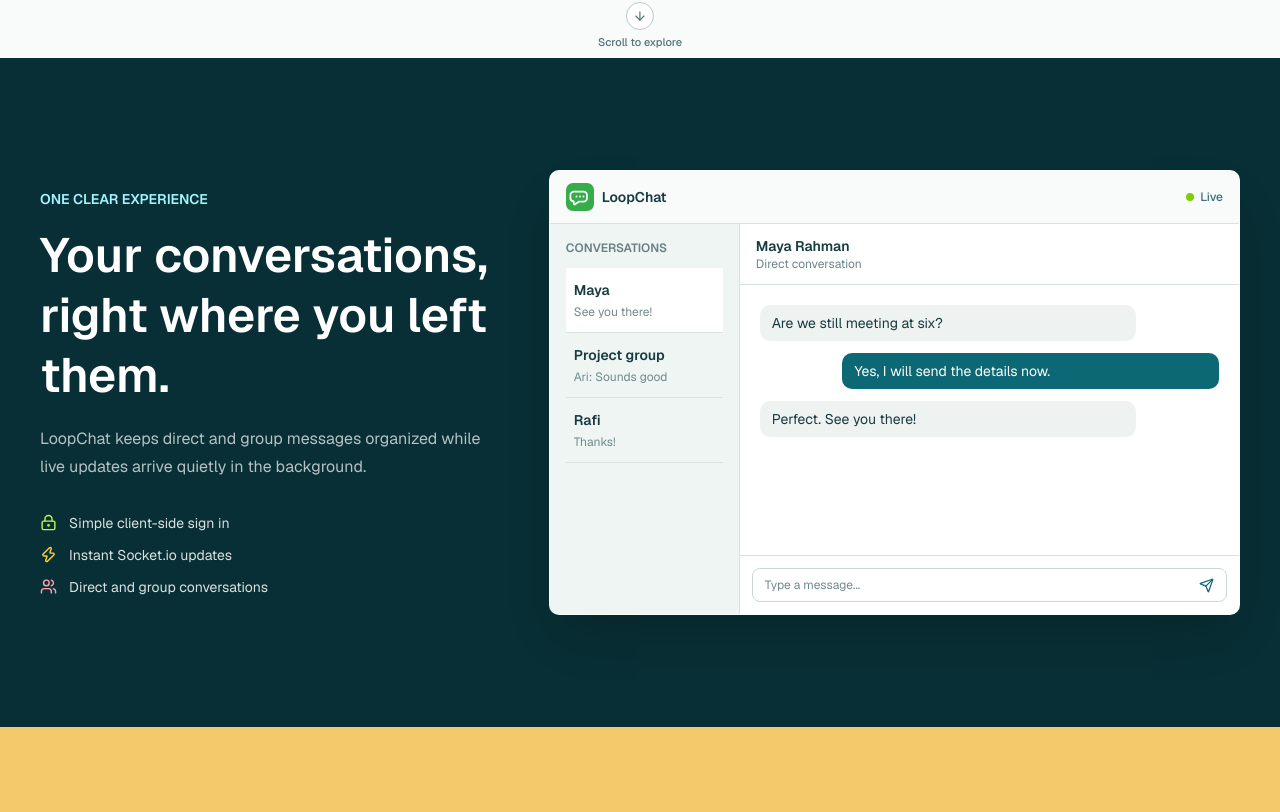
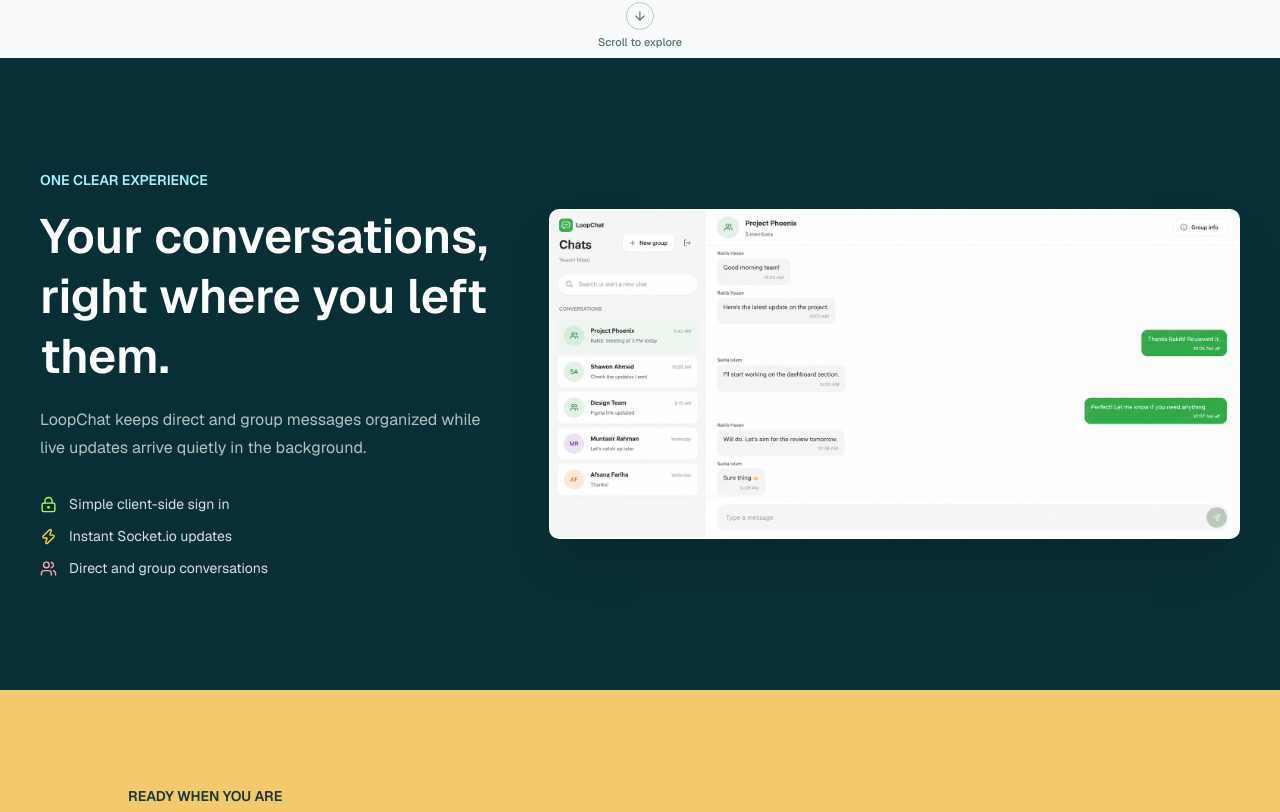
Before and after one commit to miazi2003/LoopChat, a Next.js app: page / in a window 1280 px wide. Shown: the part 726-1538 px from the top of the page. Built offline with nearby package versions, Linux system fonts and the light colour scheme.

Commit message:
feat : update experience section

```diff
--- a/src/components/landing/product-showcase.tsx
+++ b/src/components/landing/product-showcase.tsx
@@ -1,70 +1,16 @@
-import { Send } from "lucide-react";
-import { BrandLogo } from "@/components/brand-logo";
+import Image from "next/image";
 
 export function ProductShowcase() {
   return (
-    <div className="overflow-hidden rounded-lg border border-white/15 bg-[#f8fbfa] text-[#173b40] shadow-2xl shadow-black/20">
-      <div className="flex items-center justify-between border-b border-[#d8e3e1] px-4 py-3">
-        <BrandLogo
-          size="sm"
-          className="text-[#173b40]"
-          nameClassName="text-sm"
-        />
-        <span className="flex items-center gap-1.5 text-xs font-medium text-[#397078]">
-          <span className="h-2 w-2 rounded-full bg-lime-500" />
-          Live
-        </span>
-      </div>
-
-      <div className="grid min-h-[390px] grid-cols-[130px_1fr] sm:grid-cols-[190px_1fr]">
-        <aside className="border-r border-[#d8e3e1] bg-[#eef5f3] p-3 sm:p-4">
-          <p className="mb-3 text-xs font-semibold uppercase text-[#668187]">Conversations</p>
-          <PreviewConversation name="Maya" text="See you there!" active />
-          <PreviewConversation name="Project group" text="Ari: Sounds good" />
-          <PreviewConversation name="Rafi" text="Thanks!" />
-        </aside>
-
-        <div className="flex min-w-0 flex-col bg-white">
-          <div className="border-b border-[#d8e3e1] px-4 py-3">
-            <p className="text-sm font-semibold">Maya Rahman</p>
-            <p className="text-xs text-[#6a858a]">Direct conversation</p>
-          </div>
-          <div className="flex-1 space-y-3 p-4 sm:p-5">
-            <div className="max-w-[82%] rounded-lg bg-[#eef3f2] px-3 py-2 text-sm">
-              Are we still meeting at six?
-            </div>
-            <div className="ml-auto max-w-[82%] rounded-lg bg-[#0c6875] px-3 py-2 text-sm text-white">
-              Yes, I will send the details now.
-            </div>
-            <div className="max-w-[82%] rounded-lg bg-[#eef3f2] px-3 py-2 text-sm">
-              Perfect. See you there!
-            </div>
-          </div>
-          <div className="border-t border-[#d8e3e1] p-3">
-            <div className="flex items-center gap-2 rounded-md border border-[#c9d8d5] px-3 py-2 text-xs text-[#71898d]">
-              Type a message...
-              <Send size={15} className="ml-auto text-[#0c6875]" />
-            </div>
-          </div>
-        </div>
-      </div>
+    <div className="overflow-hidden rounded-lg border border-white/15 bg-white shadow-2xl shadow-black/20">
+      <Image
+        src="/images/loopchat-product-showcase.png"
+        alt="LoopChat group conversation interface showing the Project Phoenix chat"
+        width={1820}
+        height={865}
+        sizes="(min-width: 1024px) 58vw, 100vw"
+        className="h-auto w-full"
+      />
     </div>
   );
 }
-
-function PreviewConversation({
-  name,
-  text,
-  active = false
-}: {
-  name: string;
-  text: string;
-  active?: boolean;
-}) {
-  return (
-    <div className={`border-b border-[#d8e3e1] px-2 py-3 ${active ? "bg-white" : ""}`}>
-      <p className="truncate text-sm font-semibold">{name}</p>
-      <p className="mt-1 truncate text-xs text-[#71898d]">{text}</p>
-    </div>
-  );
-}
```
Also changed, not shown: public/images/loopchat-product-showcase.png (added).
----------
#### Problem to work on
Go through the material and copy each line in which the word "landing" occurs.

#### Exercise answer
--- a/src/components/landing/product-showcase.tsx
+++ b/src/components/landing/product-showcase.tsx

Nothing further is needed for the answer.